Wiltshire Publications

Popular reverend retires from White Horse Ministry Team

REVEREND Jonathan Burke will soon deliver his final service at All Saints’ Church, after seven years with the White Horse Ministry Team.

Jonathan Burke grew up on the Dorset coast and after a stint as a teacher, became a priest over 30 years ago, before joining the White Horse Ministry Team in 2008. He has since played a key role in the Westbury area church community, as well as in the BA13+ partnership, and is a founding member of local charity Crosspoint.

Jonathan said, “I am retiring because I am aware that I get weary and can’t do as much as I would wish. The team ministry is in a strong position with some very gifted colleagues who will continue to develop and deliver much that the church needs to do in the twenty first century.  It has been great to work with such good people over the past seven years – both lay and ordained.

“Young people are very much part of the local community and lots of visits to schools have enabled me to get to know some of them and to hear their ideas and views – I have also served as a school governor for three schools locally, including as chair of governors at Westbury Junior School. I am always heartened and impressed by the commitment of both adults and the pupils within our schools.

“I am proud to have been one of the founder members of Crosspoint – a charity now firmly established locally which has given practical help to hundreds of people and provided a venue for other activities as well.

“I hope to have a bit of a rest before embarking on some volunteering and perhaps helping out in churches in the Poole and Bournemouth conurbation where we will be living – also our four children and five grandchildren will be nearby and will hopefully welcome some of our time, too. I hope that my successor will enjoy life here as much as Sandra and I have – there are challenges and lots of new possibilities, but that makes each day interesting and is, I believe, why God puts people here in church leadership roles.

“Westbury has a fascinating history and some lovely buildings; I have loved daily visits to the White Horse to walk the dogs and, of course there are some wonderful characters here – it is people who have featured so much in our time here.

“As a railway enthusiast, I have also enjoyed the railway connections and the numerous steam trains that come our way. And the White Horse News is the best local paper I have ever come across!”

Westbury town councillor and chair of the Westbury Music & Arts Festival, Ian Cunningham, described the reverend’s retirement as a massive loss to the town.

Ian said, “In trying to describe a little of Jonathan’s impact on Westbury, there’s a danger of sounding a little like an obituary. But Westbury is losing a tireless supporter and to many people who have come to rely on Jonathan for his generous help, wise advice, leadership and care, I think his departure will be a kind of bereavement.

“Although Jonathan’s made an important contribution to his church, it is the work he has done in the wider community that has been most felt. As a Rector, Jonathan went to where people were and provided practical help and support to those who needed it wherever he found them. As an example, Jonathan was at the centre of the establishment and growth of Crosspoint which has now helped many hundreds of people in the town.

“Whenever there was a group that was trying to make things better in Westbury, Jonathan was likely to be there and, if he had to, he’d run it until he could encourage others to take over.

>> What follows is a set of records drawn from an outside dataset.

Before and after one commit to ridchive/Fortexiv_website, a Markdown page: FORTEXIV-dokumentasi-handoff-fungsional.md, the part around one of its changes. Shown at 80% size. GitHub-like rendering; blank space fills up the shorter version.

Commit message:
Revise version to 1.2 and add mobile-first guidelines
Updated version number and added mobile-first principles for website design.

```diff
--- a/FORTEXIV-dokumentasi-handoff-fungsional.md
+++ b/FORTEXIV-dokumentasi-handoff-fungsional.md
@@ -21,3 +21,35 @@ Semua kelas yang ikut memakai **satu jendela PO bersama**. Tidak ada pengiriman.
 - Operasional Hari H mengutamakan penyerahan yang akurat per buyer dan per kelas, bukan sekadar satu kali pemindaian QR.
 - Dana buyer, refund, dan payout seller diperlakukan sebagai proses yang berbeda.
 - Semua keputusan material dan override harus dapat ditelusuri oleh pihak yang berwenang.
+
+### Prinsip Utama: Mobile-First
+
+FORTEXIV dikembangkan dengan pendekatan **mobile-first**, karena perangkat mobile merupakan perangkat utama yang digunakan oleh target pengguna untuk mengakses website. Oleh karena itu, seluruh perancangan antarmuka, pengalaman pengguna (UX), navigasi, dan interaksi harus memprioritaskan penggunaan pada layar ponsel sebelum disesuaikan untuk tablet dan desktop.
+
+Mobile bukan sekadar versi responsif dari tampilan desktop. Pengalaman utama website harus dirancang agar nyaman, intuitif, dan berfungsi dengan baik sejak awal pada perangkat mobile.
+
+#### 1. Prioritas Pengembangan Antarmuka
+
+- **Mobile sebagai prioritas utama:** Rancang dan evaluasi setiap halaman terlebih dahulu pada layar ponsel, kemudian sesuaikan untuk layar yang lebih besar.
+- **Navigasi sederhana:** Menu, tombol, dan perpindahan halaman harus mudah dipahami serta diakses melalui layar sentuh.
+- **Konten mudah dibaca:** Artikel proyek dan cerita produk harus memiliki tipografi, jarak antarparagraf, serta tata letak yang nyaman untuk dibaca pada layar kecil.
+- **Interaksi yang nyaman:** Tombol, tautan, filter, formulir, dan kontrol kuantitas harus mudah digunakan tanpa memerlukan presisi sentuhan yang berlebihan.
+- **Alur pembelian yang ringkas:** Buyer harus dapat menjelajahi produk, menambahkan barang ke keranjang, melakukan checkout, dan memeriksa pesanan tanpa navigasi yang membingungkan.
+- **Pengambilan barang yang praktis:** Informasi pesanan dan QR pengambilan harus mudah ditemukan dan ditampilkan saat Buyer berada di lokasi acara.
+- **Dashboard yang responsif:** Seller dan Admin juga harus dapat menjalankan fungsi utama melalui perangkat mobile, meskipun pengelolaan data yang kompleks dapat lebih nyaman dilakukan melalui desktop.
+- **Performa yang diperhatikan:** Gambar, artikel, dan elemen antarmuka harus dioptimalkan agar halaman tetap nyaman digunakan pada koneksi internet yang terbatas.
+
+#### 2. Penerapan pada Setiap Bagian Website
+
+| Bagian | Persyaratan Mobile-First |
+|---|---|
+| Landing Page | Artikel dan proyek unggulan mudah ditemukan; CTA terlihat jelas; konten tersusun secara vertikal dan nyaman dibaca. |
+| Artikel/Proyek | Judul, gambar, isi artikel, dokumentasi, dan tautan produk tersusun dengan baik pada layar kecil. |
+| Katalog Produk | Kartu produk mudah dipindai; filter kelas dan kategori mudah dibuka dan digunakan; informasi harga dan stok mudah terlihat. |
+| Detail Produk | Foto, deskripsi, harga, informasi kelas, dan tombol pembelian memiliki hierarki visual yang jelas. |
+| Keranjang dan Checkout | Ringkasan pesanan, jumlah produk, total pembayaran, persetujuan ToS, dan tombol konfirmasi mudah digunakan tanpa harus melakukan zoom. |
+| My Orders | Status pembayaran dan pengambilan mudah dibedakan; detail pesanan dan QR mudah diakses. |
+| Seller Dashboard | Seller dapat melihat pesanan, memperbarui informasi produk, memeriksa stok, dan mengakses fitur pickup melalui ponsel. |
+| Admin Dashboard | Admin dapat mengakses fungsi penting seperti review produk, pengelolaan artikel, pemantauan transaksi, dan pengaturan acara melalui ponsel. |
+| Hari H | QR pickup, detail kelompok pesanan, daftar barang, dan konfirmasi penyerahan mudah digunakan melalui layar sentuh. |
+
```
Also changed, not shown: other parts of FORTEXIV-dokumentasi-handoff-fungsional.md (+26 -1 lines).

“He has a special skill for encouraging others to volunteer. He approaches quietly and you usually don’t even notice what is happening until you have agreed that there is an issue, that something ought to be done and you then find that you are doing it.

“Amongst those who volunteer Jonathan was recognised as being special; when we swap notes about our activities, we’d find that everybody worked with Jonathan on something – which meant that he volunteered for practically everything.

“Of course, he also ran a team ministry and keeping a church community together, running a team and training curates is not a part-time job. He looked after his parishioners. If you were ill, had a family crisis or were just struggling, Jonathan would appear at your door and you knew you had a friend. He was always available to help anyone who just wanted to talk – it didn’t matter whether you were a member of his church.

“As if he didn’t have enough to do, he was also appointed Rural Dean of Heytesbury which gave him a busy role overseeing and assisting parishes from Westbury down to Mere.

“Incredibly, he’d still find some time for walking his dogs, steam trains, family, singing and supporting hundreds of town events with his good humoured presence.

“We all wish Jonathan and his hard-working wife, Sandra a happy and much deserved retirement. Jonathan is a humble man and he will hate this commentary. He has been an inspiration and so many of us are immensely grateful for his time in our town.”

Jonathan’s successor will be announced in the coming months.